sending an "ambassador" to the Saar. which the the Indefinite continuation of the occupation.
Germans regard as an Integral part of Germany.

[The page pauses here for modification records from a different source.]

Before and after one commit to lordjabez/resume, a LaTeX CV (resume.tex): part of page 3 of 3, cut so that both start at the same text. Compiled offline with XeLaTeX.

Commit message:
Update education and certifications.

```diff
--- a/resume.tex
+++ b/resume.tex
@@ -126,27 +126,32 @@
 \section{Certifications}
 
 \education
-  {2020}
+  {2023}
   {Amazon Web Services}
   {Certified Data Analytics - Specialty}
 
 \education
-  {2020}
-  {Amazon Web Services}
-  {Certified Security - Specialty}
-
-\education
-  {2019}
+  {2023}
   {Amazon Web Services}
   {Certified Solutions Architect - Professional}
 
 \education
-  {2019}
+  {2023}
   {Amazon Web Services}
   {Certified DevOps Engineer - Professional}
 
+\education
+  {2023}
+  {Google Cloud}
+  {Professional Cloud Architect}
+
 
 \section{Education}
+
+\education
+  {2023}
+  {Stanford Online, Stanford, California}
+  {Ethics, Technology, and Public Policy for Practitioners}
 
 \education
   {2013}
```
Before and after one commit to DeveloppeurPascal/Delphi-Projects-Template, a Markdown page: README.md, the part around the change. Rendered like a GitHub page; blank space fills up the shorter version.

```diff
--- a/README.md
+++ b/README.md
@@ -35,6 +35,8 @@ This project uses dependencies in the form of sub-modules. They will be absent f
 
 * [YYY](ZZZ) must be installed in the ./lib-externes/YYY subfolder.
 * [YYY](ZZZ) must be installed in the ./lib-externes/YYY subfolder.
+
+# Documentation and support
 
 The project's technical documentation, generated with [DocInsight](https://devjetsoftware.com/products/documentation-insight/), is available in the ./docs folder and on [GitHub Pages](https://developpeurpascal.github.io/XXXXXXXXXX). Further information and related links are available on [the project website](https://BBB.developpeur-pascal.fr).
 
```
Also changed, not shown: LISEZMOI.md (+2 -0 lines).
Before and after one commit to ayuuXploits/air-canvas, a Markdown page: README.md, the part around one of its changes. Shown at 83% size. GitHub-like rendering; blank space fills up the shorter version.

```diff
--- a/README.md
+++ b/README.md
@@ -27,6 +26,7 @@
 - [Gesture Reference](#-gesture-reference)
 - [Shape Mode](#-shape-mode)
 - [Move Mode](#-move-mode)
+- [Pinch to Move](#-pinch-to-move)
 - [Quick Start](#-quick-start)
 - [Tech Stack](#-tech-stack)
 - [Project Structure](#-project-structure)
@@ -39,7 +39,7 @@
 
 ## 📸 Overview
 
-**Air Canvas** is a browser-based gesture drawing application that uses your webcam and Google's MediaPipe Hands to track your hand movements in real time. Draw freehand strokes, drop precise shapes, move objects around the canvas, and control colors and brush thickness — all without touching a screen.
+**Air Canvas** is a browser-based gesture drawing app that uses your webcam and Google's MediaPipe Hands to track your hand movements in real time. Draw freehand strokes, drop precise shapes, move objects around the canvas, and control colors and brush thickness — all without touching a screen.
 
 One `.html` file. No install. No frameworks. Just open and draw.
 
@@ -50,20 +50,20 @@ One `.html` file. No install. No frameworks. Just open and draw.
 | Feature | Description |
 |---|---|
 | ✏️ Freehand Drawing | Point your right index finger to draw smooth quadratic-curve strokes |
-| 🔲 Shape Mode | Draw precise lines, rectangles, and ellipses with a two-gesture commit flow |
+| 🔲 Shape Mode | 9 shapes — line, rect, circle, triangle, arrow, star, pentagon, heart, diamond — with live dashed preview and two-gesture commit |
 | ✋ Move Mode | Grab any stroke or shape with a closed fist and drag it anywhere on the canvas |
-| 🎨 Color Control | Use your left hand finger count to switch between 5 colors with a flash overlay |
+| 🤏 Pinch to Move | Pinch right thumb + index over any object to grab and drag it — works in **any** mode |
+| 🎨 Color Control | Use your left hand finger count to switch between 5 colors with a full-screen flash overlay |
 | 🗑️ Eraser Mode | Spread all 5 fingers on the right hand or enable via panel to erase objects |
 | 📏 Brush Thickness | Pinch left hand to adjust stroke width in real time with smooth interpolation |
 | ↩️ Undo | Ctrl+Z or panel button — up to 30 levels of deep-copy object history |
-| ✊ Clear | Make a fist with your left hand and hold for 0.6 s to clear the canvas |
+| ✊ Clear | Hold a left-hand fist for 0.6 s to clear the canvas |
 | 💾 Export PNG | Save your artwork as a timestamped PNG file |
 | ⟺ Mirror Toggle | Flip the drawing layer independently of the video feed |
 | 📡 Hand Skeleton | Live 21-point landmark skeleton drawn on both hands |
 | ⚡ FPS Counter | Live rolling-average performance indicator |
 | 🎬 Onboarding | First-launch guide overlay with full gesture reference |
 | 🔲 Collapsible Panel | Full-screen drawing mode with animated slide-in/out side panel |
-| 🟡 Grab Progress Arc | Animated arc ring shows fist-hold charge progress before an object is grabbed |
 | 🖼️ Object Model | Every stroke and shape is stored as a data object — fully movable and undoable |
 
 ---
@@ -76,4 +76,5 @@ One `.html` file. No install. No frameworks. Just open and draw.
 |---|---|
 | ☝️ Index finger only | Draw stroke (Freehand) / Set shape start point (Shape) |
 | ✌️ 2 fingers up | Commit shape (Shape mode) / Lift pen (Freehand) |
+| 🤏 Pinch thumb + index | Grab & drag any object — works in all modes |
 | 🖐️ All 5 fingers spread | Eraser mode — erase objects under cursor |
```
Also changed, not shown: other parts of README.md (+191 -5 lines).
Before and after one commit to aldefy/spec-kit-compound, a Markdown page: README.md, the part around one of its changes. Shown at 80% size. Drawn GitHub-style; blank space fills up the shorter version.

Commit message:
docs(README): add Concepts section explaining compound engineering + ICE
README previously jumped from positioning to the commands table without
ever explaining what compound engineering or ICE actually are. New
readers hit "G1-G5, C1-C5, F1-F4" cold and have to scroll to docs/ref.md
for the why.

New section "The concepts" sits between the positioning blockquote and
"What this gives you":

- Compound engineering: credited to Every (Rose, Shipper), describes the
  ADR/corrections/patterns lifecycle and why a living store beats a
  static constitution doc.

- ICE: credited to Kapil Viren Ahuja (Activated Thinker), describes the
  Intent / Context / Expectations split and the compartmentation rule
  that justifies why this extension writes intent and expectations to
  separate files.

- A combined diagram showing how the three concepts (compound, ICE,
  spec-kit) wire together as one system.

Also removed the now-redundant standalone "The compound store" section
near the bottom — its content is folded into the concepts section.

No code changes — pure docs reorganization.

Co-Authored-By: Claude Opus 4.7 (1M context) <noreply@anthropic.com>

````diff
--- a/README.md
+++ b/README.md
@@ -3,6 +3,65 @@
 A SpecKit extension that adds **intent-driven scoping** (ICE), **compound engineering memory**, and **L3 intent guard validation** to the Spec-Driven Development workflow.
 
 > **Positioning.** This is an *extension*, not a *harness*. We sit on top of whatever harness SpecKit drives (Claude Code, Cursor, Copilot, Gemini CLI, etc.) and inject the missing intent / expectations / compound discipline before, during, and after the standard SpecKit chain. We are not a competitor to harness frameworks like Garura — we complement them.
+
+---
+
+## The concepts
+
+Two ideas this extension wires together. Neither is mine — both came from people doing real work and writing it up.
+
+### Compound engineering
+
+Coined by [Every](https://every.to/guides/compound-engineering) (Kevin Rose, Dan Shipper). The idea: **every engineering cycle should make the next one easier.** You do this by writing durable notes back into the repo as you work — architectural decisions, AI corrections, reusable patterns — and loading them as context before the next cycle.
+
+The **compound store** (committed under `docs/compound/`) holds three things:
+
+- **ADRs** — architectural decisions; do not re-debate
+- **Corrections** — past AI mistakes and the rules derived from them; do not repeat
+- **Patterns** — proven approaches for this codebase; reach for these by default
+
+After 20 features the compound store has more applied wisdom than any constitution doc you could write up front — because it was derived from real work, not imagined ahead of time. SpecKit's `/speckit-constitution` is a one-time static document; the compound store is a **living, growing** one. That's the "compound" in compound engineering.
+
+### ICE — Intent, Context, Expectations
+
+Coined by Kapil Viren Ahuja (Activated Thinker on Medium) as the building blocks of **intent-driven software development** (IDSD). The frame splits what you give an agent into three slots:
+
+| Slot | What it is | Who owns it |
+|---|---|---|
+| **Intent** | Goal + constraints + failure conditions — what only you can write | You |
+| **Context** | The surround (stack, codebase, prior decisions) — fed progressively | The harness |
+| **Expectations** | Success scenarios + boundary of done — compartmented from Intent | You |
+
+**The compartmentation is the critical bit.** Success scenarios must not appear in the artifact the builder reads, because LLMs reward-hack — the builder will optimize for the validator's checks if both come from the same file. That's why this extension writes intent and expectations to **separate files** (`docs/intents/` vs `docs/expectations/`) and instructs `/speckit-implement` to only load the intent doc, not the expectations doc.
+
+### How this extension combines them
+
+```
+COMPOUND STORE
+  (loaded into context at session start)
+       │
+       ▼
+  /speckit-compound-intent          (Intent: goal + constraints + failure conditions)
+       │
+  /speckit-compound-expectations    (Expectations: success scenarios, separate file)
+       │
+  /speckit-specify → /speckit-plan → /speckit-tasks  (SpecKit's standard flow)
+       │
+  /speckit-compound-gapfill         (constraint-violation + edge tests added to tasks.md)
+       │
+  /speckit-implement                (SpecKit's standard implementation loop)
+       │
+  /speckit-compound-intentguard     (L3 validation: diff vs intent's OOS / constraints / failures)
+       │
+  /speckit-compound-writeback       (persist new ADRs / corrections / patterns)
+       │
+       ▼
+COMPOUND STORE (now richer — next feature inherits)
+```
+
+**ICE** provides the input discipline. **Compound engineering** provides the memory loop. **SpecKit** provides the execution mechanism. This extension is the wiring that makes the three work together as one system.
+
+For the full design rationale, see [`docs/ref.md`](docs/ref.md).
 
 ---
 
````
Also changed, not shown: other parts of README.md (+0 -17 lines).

The French, by contrast, saw a f.rn1*'V,.e:
But essentlallv what hspnened was ?,h"' eat pendent German army, which would dominate
urge of traditional French and German na- Wetern Europe hw.k hoth
tlonalism threatened not only the shaky regime Yet the great central danger which botn
in Paris and Bonn, but the whole structure of French and Germans saw at the brttom or tne
the North Atlantic Treaty Organlaation. rreclnice was the same that the United mates
Thus the German Bunde.-tig attached eondi- would simply withdraw in disgusted fruawauon.
tions to German rearmament, including an ab- leavln-r E"rooe to its fate.
solutely unconditional grant of German sover- The fright which this glance Into the abyss
ei"i tv, which the French (let alone the British) induced actually made possible more real pro-
slmnlv could not accent gress at Lisbon than ever Deiore.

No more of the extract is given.